» **Task objective**
Each entry must be output exactly as it appears.

» **Data records**

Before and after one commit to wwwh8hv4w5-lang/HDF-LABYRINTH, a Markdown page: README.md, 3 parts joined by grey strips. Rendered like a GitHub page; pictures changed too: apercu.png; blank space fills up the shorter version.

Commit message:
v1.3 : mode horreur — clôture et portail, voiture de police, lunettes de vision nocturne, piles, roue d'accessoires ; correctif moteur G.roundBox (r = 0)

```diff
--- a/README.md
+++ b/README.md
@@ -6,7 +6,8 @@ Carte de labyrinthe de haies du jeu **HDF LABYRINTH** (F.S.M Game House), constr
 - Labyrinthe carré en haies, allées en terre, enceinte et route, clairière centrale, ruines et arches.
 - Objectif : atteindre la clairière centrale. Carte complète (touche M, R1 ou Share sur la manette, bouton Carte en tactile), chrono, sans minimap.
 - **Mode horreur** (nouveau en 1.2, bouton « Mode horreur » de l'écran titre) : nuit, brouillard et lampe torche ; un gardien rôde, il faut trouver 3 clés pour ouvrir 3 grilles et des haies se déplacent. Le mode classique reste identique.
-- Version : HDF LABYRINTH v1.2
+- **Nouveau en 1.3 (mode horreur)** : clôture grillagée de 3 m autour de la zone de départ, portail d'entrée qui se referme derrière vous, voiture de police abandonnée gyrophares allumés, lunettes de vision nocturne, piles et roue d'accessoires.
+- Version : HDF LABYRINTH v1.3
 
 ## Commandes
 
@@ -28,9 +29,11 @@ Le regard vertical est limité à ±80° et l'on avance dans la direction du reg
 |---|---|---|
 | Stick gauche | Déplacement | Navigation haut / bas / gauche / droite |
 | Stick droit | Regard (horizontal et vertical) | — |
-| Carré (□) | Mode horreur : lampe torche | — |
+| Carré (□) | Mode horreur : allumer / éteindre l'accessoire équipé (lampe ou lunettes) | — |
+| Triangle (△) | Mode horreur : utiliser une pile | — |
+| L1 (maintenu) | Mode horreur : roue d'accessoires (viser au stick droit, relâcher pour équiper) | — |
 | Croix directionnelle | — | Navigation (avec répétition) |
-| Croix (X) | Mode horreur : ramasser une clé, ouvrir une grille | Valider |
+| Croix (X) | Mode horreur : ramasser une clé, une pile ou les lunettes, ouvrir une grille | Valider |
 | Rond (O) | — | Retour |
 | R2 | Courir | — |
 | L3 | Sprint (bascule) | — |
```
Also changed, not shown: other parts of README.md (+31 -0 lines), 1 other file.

» **Response to this task**
Before and after one commit to wwwh8hv4w5-lang/HDF-LABYRINTH, a Markdown page: README.md, 3 parts joined by grey strips. Rendered like a GitHub page; pictures changed too: apercu.png; blank space fills up the shorter version.

Commit message:
v1.3 : mode horreur — clôture et portail, voiture de police, lunettes de vision nocturne, piles, roue d'accessoires ; correctif moteur G.roundBox (r = 0)

```diff
--- a/README.md
+++ b/README.md
@@ -6,7 +6,8 @@ Carte de labyrinthe de haies du jeu **HDF LABYRINTH** (F.S.M Game House), constr
 - Labyrinthe carré en haies, allées en terre, enceinte et route, clairière centrale, ruines et arches.
 - Objectif : atteindre la clairière centrale. Carte complète (touche M, R1 ou Share sur la manette, bouton Carte en tactile), chrono, sans minimap.
 - **Mode horreur** (nouveau en 1.2, bouton « Mode horreur » de l'écran titre) : nuit, brouillard et lampe torche ; un gardien rôde, il faut trouver 3 clés pour ouvrir 3 grilles et des haies se déplacent. Le mode classique reste identique.
-- Version : HDF LABYRINTH v1.2
+- **Nouveau en 1.3 (mode horreur)** : clôture grillagée de 3 m autour de la zone de départ, portail d'entrée qui se referme derrière vous, voiture de police abandonnée gyrophares allumés, lunettes de vision nocturne, piles et roue d'accessoires.
+- Version : HDF LABYRINTH v1.3
 
 ## Commandes
 
@@ -28,9 +29,11 @@ Le regard vertical est limité à ±80° et l'on avance dans la direction du reg
 |---|---|---|
 | Stick gauche | Déplacement | Navigation haut / bas / gauche / droite |
 | Stick droit | Regard (horizontal et vertical) | — |
-| Carré (□) | Mode horreur : lampe torche | — |
+| Carré (□) | Mode horreur : allumer / éteindre l'accessoire équipé (lampe ou lunettes) | — |
+| Triangle (△) | Mode horreur : utiliser une pile | — |
+| L1 (maintenu) | Mode horreur : roue d'accessoires (viser au stick droit, relâcher pour équiper) | — |
 | Croix directionnelle | — | Navigation (avec répétition) |
-| Croix (X) | Mode horreur : ramasser une clé, ouvrir une grille | Valider |
+| Croix (X) | Mode horreur : ramasser une clé, une pile ou les lunettes, ouvrir une grille | Valider |
 | Rond (O) | — | Retour |
 | R2 | Courir | — |
 | L3 | Sprint (bascule) | — |
```
Also changed, not shown: other parts of README.md (+31 -0 lines), 1 other file.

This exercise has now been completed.